When you go through a divorce involving children, you must have a parenting plan. This plan details custody, visitation, decision-making powers, travel expenses, pick-up and drop-off locations, and more.
It’s easy to get caught up in your own desires when creating this plan. Parents have a genuine need to be with their children and involved in their lives. However, any good plan must, first and foremost, put the children first.
The key term in any custody decision is “the child’s best interests.” It’s difficult to balance these needs with your own.
Here are some tips to help sure your co-parenting plan meets your needs while keeping the focus on the children.
Consider Each Parent’s Needs
Both parents should communicate their needs, remaining empathetic and understanding to one another. Each parent should also consider their life circumstances.
Be actively involved in creating the parenting plan, and try your best to work as a team. Doing so shows respect for one another’s perspective on raising the child. Keep an open dialogue and listen to what the other parent needs.
Also, be aware of any resistance you encounter.

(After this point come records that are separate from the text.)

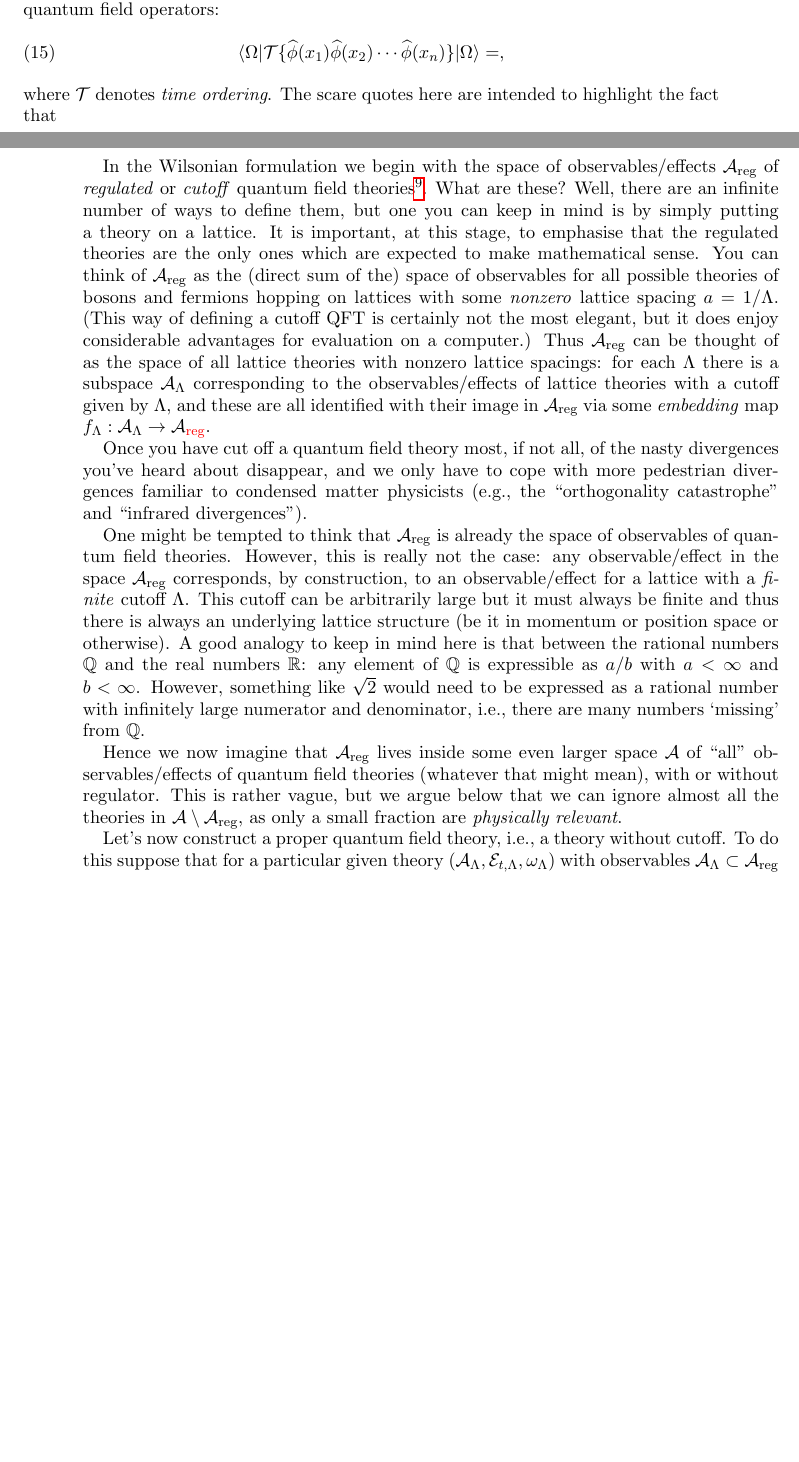
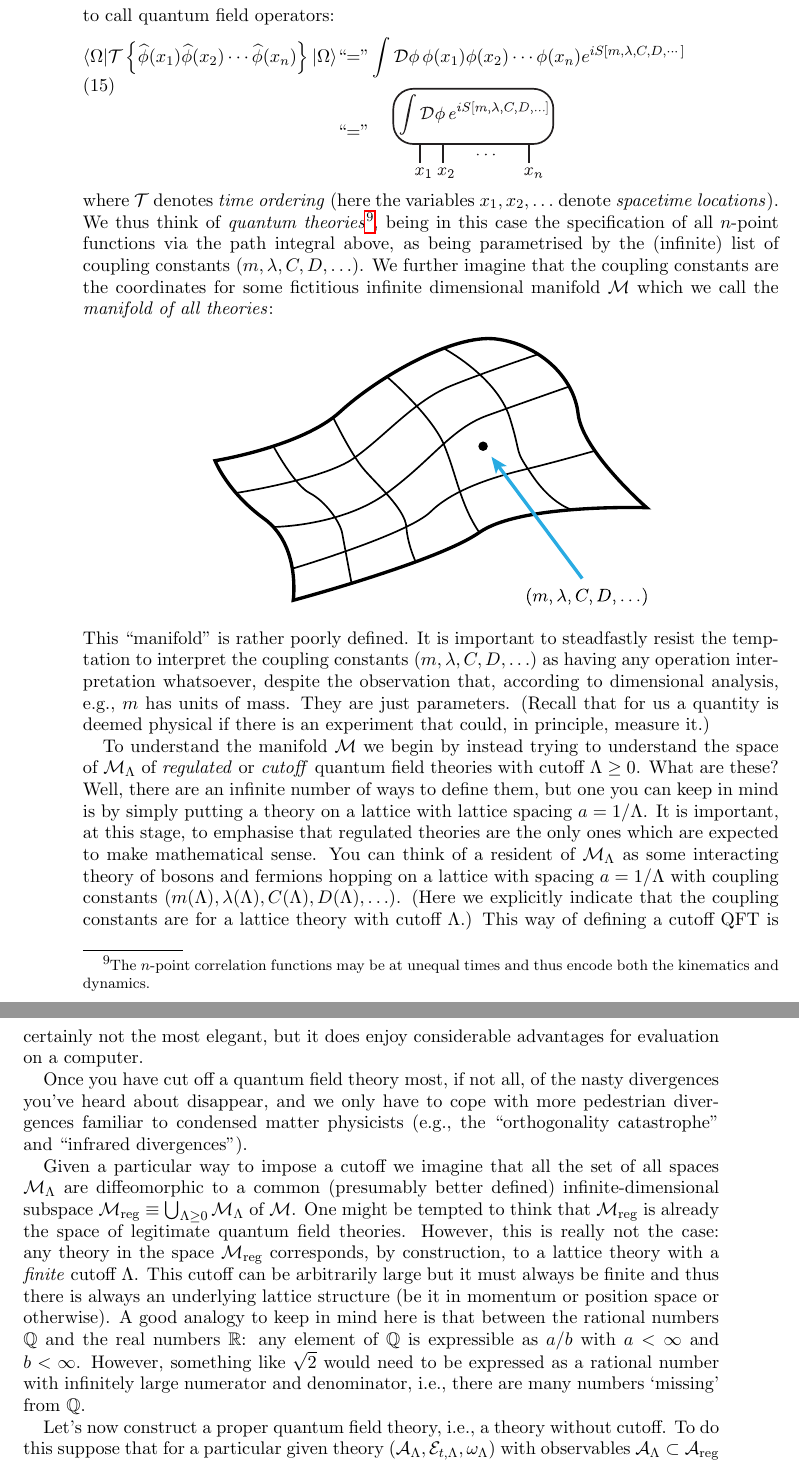
Before and after one commit to tobiasosborne/What-is-a-quantum-field-state-, a LaTeX paper (What is a quantum field state.tex): two parts of pages 13 and 14 of 28 before the commit and two parts of pages 14 and 15 of 28 after it, joined at a grey line, cut so that both start at the same text, the shorter picture padded with empty space. Compiled offline with pdfLaTeX.

Commit message:
Reworking wilsonian formulation section

```diff
--- a/What is a quantum field state.tex
+++ b/What is a quantum field state.tex
@@ -218,19 +218,24 @@ A quantum information theorist may find the analogy with noiseless subsystems he
 
 Here we review, broadly following the expositions of \cite{wilson_renormalization_1975} and \cite{moore_lecture_2012}, the Wilsonian view of quantum field theory as an effective field theory. It is \emph{not at all} necessary to understand the discussion here at anything other than a metaphoric level as we are going to revisit the ideas of this section many times in the sequel to make the intuitive discussions here more concrete. Just read through the description and try and absorb the general flavour.
 
-Traditionally the Wilsonian formulation is discussed in terms of the path integral representation. We choose to avoid all the details of this representation: for the purposes of the overview here it is enough to regard a path integral as a \emph{box} which is parametrised by a \emph{lagrangian} $\mathcal{L}$ which is itself parametrised by some numbers, called \emph{coupling constants}, which can produce vacuum expectation values of certain ``observables'' we want to call quantum field operators:
+Traditionally the Wilsonian formulation is discussed in terms of the \emph{path integral} representation. We choose to avoid all the details of this representation: for the purposes of the overview here it is enough to regard a path integral as a \emph{box} which is parametrised by an \emph{action} via a \emph{lagrangian}, e.g.,  $\mathcal{L} = \frac12(\partial_\mu \phi)^2 - \frac12 m^2 \phi^2 - \frac{1}{4!}\lambda \phi^4 - C(\partial_\mu\phi)^4 - D\phi^6 - \cdots$,  which is itself parametrised by a list of some numbers, called \emph{coupling constants} $(m,\lambda, C, D, \ldots)$. This box can produce the vacuum expectation values of certain ``observables'' we want to call quantum field operators:
 \begin{equation}
-	\langle \Omega|\mathcal{T}\{\widehat{\phi}(x_1)\widehat{\phi}(x_2)\cdots \widehat{\phi}(x_n)\}|\Omega\rangle = ,
+	\begin{split}
+	\langle \Omega|\mathcal{T}\left\{\widehat{\phi}(x_1)\widehat{\phi}(x_2)\cdots \widehat{\phi}(x_n)\right\}|\Omega\rangle \text{``$=$''}& \int \mathcal{D}\phi\, \phi(x_1)\phi(x_2)\cdots \phi(x_n) e^{iS[m,\lambda, C, D, \cdots]}\\
+	\text{``$=$''} & \vcenter{\includegraphics{pathintegral.pdf}}
+	\end{split}
 \end{equation}
-where $\mathcal{T}$ denotes \emph{time ordering}. The scare quotes here are intended to highlight the fact that
+where $\mathcal{T}$ denotes \emph{time ordering} (here the variables $x_1, x_2, \ldots$ denote \emph{spacetime locations}). We thus think of \emph{quantum theories}\footnote{The $n$-point correlation functions may be at unequal times and thus encode both the kinematics and dynamics.}, being  in this case the specification of all $n$-point functions via the path integral above, as being parametrised by the (infinite) list of coupling constants $(m, \lambda, C, D, \ldots)$. We further imagine that the coupling constants are the coordinates for some fictitious infinite dimensional manifold $\mathcal{M}$ which we call the \emph{manifold of all theories}:
+\begin{center}
+	\includegraphics{manifold.pdf}
+\end{center}
+This ``manifold'' is rather poorly defined. It is important to steadfastly resist the temptation to interpret the coupling constants $(m, \lambda, C, D, \ldots)$ as having any operation interpretation whatsoever, despite the observation that, according to dimensional analysis, e.g., $m$ has units of mass. They are just parameters. (Recall that for us a quantity is deemed physical if there is an experiment that could, in principle, measure it.)
 
-In the Wilsonian formulation we begin with the space of observables/effects $\mathcal{A}_{\text{reg}}$ of \emph{regulated} or \emph{cutoff} quantum field theories\footnote{Remember: we always specify our theories in terms of observables.}. What are these? Well, there are an infinite number of ways to define them, but one you can keep in mind is by simply putting a theory on a lattice. It is important, at this stage, to emphasise that the regulated theories are the only ones which are expected to make mathematical sense. You can think of $\mathcal{A}_{\text{reg}}$ as the (direct sum of the) space of observables for all possible theories of bosons and fermions hopping on lattices with some \emph{nonzero} lattice spacing $a = 1/\Lambda$. (This way of defining a cutoff QFT is certainly not the most elegant, but it does enjoy considerable advantages for evaluation on a computer.) Thus $\mathcal{A}_{\text{reg}}$ can be thought of as the space of all lattice theories with nonzero lattice spacings: for each $\Lambda$ there is a subspace $\mathcal{A}_\Lambda$ corresponding to the observables/effects of lattice theories with a cutoff given by $\Lambda$, and these are all identified with their image in $\mathcal{A}_{\text{reg}}$ via some \emph{embedding} map $f_\Lambda:\mathcal{A}_\Lambda\rightarrow \mathcal{A}_{\red{\rm reg}}$.
+To understand the manifold $\mathcal{M}$ we begin by instead trying to understand the space of $\mathcal{M}_{\Lambda}$ of \emph{regulated} or \emph{cutoff} quantum field theories with cutoff $\Lambda \ge 0$. What are these? Well, there are an infinite number of ways to define them, but one you can keep in mind is by simply putting a theory on a lattice with lattice spacing $a = 1/\Lambda$. It is important, at this stage, to emphasise that  regulated theories are the only ones which are expected to make mathematical sense. You can think of a resident of $\mathcal{M}_{\Lambda}$  as some interacting theory of bosons and fermions hopping on a lattice with spacing $a=1/\Lambda$ with coupling constants $(m(\Lambda), \lambda(\Lambda), C(\Lambda), D(\Lambda), \ldots)$. (Here we explicitly indicate that the coupling constants are for a lattice theory with cutoff $\Lambda$.) This way of defining a cutoff QFT is certainly not the most elegant, but it does enjoy considerable advantages for evaluation on a computer.
 
 Once you have cut off a quantum field theory most, if not all, of the nasty divergences you've heard about disappear, and we only have to cope with more pedestrian divergences familiar to condensed matter physicists (e.g., the ``orthogonality catastrophe'' and ``infrared divergences'').
 
-One might be tempted to think that $\mathcal{A}_{\text{reg}}$ is already the space of observables of quantum field theories. However, this is really not the case: any observable/effect in the space $\mathcal{A}_{\text{reg}}$ corresponds, by construction, to an observable/effect for a lattice with a \emph{finite} cutoff $\Lambda$. This cutoff can be arbitrarily large but it must always be finite and thus there is always an underlying lattice structure (be it in momentum or position space or otherwise). A good analogy to keep in mind here is that between the rational numbers $\mathbb{Q}$ and the real numbers $\mathbb{R}$: any element of $\mathbb{Q}$ is expressible as $a/b$ with $a<\infty$ and $b < \infty$. However, something like $\sqrt{2}$ would need to be expressed as a rational number with infinitely large numerator and denominator, i.e., there are many numbers `missing' from $\mathbb{Q}$.
-
-Hence we now imagine that $\mathcal{A}_{\text{reg}}$ lives inside some even larger space $\mathcal{A}$ of ``all'' observables/effects of quantum field theories (whatever that might mean), with or without regulator. This is rather vague, but we argue below that we can ignore almost all the theories in $\mathcal{A}\setminus\mathcal{A}_{\text{reg}}$, as only a small fraction are \emph{physically relevant}.
+Given a particular way to impose a cutoff we imagine that all the set of all spaces $\mathcal{M}_\Lambda$ are diffeomorphic to a common (presumably better defined) infinite-dimensional subspace $\mathcal{M}_{\text{reg}} \equiv \bigcup_{\Lambda \ge 0} \mathcal{M}_{\Lambda}$ of $\mathcal{M}$. One might be tempted to think that $\mathcal{M}_{\text{reg}}$ is already the space of legitimate quantum field theories. However, this is really not the case: any theory in the space $\mathcal{M}_{\text{reg}}$ corresponds, by construction, to a lattice theory with a \emph{finite} cutoff $\Lambda$. This cutoff can be arbitrarily large but it must always be finite and thus there is always an underlying lattice structure (be it in momentum or position space or otherwise). A good analogy to keep in mind here is that between the rational numbers $\mathbb{Q}$ and the real numbers $\mathbb{R}$: any element of $\mathbb{Q}$ is expressible as $a/b$ with $a<\infty$ and $b < \infty$. However, something like $\sqrt{2}$ would need to be expressed as a rational number with infinitely large numerator and denominator, i.e., there are many numbers `missing' from $\mathbb{Q}$.
 
 Let's now construct a proper quantum field theory, i.e., a theory without cutoff. To do this suppose that for a particular given theory $(\mathcal{A}_\Lambda, \mathcal{E}_{t,\Lambda}, \omega_\Lambda)$ with observables $\mathcal{A}_\Lambda \subset \mathcal{A}_{\text{reg}}$ and cutoff $\Lambda$ we can always find a \emph{physically equivalent} theory $(\mathcal{A}_{\Lambda'}, \mathcal{E}_{t,\Lambda'}, \omega_{\Lambda'})$ with $\mathcal{A}_{\Lambda'} \subset \mathcal{A}_{\text{reg}}$ having a larger cutoff $\Lambda' > \Lambda$. If we can always do this then there is nothing stopping us sending the cutoff $\Lambda'\rightarrow \infty$ and calling the result a quantum field theory proper.
 
```
Also changed, not shown: What is a quantum field state.pdf, manifold.pdf (added), pathintegral.pdf (added), What is a quantum field state.tex (3 more changed lines).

Some of your ideas will be naturally shot down. This is not the same as a stubborn parent who refuses to listen or compromise. When negotiation becomes untenable, it may be time to take the matter to mediation or even family court.
Define the Goals and Priorities of Your Plan
Discuss Your Expectations
Before you begin writing down a parenting plan, you should discuss your expectations. What, exactly, do you hope to accomplish, and what does the other parent want? Remember to work with one another so those expectations can be incorporated into the plan.
Focus on Your Child’s Needs
It cannot be stressed enough: Make sure your primary focus is on your child’s best. Ask yourself, What will empower them and help them grow?
Meeting those needs may require some unexpected sacrifice. If you are truly focused on your child’s needs, those sacrifices should, however, be easy to make.
Set Realistic Boundaries
Pragmatic boundaries can help ensure that everyone feels respected, protected, and comfortable while adhering to the plan’s rules.
Develop a Detailed Schedule
Your parenting plan needs a clear, consistent schedule. It’s important to set these expectations, leaving no room for doubt or confusion.
Alternatively, the plan should also be flexible enough to account for changes or extenuating circumstances. This is a tricky balancing act. You want to give someone room to alter things when they genuinely need to, but you also don’t want someone to take advantage and constantly make changes. Your plan should, therefore, contain stipulations for necessary changes. For example, it can require documents from doctors or employers to verify the urgency or need for modifications.
Split Parenting Tasks
Instead of assigning tasks generically, consider who is best suited for which job. For example, one parent may be better at organizing the kids’ extracurricular activities while another could expertly manage homework assignments. Your plan should allow each parent to play to their strengths and interests.
Optimize Quality Time
Remember that quality and quantity are not the same. It may be necessary for one parent to have the kids less often, but that does not make the time together less valuable. In your plan, consider ways to make time with the kids more meaningful, going beyond squabbling over who has the kids more often.
Prepare for Changes
Time passes, and life changes. Your parenting plan may need to flow with these changes. Children age, and they become more independent. It may be necessary to continue alternating your plan with the times.
You can renegotiate and create new plans as you go, or you can account for these potential changes now. Consider all the ways your current plan may not work later, and think of ways to build around these changes. Ultimately, as long as both parents agree, your plan can include just about anything you wish.
Law Office of Nicholas T. Exarhakis is here to help you negotiate a fair parenting plan. Schedule time with us, and we may be able to review your case. You can contact us online or by phone at (410) 593-0040.